**Task directions:**
Word for word, repeat each record that follows.

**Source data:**
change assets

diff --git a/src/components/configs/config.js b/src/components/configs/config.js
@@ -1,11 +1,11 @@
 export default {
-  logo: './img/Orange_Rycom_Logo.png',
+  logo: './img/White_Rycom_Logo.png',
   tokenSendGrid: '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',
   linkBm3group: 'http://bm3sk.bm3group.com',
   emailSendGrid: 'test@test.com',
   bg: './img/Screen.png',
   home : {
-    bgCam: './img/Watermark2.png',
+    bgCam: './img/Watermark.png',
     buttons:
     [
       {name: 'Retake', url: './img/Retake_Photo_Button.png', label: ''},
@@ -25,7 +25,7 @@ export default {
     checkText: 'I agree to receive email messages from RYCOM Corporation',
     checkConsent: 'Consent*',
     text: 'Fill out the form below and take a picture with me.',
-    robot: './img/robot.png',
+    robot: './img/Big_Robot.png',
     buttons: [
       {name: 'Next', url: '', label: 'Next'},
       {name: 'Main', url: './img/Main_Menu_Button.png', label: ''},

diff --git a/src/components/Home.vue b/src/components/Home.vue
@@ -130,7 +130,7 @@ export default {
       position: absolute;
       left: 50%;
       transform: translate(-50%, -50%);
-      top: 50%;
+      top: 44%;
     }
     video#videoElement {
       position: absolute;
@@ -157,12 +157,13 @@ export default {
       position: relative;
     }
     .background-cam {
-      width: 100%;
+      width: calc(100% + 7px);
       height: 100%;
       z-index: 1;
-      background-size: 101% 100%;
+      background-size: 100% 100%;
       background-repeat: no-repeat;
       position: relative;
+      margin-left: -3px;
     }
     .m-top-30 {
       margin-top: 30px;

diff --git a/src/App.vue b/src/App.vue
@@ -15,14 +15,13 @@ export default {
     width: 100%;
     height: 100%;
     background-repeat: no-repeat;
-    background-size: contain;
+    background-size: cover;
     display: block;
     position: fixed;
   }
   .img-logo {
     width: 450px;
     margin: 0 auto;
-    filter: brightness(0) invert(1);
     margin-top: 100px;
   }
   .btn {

**The answer:**
change assets

diff --git a/src/components/configs/config.js b/src/components/configs/config.js
@@ -1,11 +1,11 @@
 export default {
-  logo: './img/Orange_Rycom_Logo.png',
+  logo: './img/White_Rycom_Logo.png',
   tokenSendGrid: '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',
   linkBm3group: 'http://bm3sk.bm3group.com',
   emailSendGrid: 'test@test.com',
   bg: './img/Screen.png',
   home : {
-    bgCam: './img/Watermark2.png',
+    bgCam: './img/Watermark.png',
     buttons:
     [
       {name: 'Retake', url: './img/Retake_Photo_Button.png', label: ''},
@@ -25,7 +25,7 @@ export default {
     checkText: 'I agree to receive email messages from RYCOM Corporation',
     checkConsent: 'Consent*',
     text: 'Fill out the form below and take a picture with me.',
-    robot: './img/robot.png',
+    robot: './img/Big_Robot.png',
     buttons: [
       {name: 'Next', url: '', label: 'Next'},
       {name: 'Main', url: './img/Main_Menu_Button.png', label: ''},

diff --git a/src/components/Home.vue b/src/components/Home.vue
@@ -130,7 +130,7 @@ export default {
       position: absolute;
       left: 50%;
       transform: translate(-50%, -50%);
-      top: 50%;
+      top: 44%;
     }
     video#videoElement {
       position: absolute;
@@ -157,12 +157,13 @@ export default {
       position: relative;
     }
     .background-cam {
-      width: 100%;
+      width: calc(100% + 7px);
       height: 100%;
       z-index: 1;
-      background-size: 101% 100%;
+      background-size: 100% 100%;
       background-repeat: no-repeat;
       position: relative;
+      margin-left: -3px;
     }
     .m-top-30 {
       margin-top: 30px;

diff --git a/src/App.vue b/src/App.vue
@@ -15,14 +15,13 @@ export default {
     width: 100%;
     height: 100%;
     background-repeat: no-repeat;
-    background-size: contain;
+    background-size: cover;
     display: block;
     position: fixed;
   }
   .img-logo {
     width: 450px;
     margin: 0 auto;
-    filter: brightness(0) invert(1);
     margin-top: 100px;
   }
   .btn {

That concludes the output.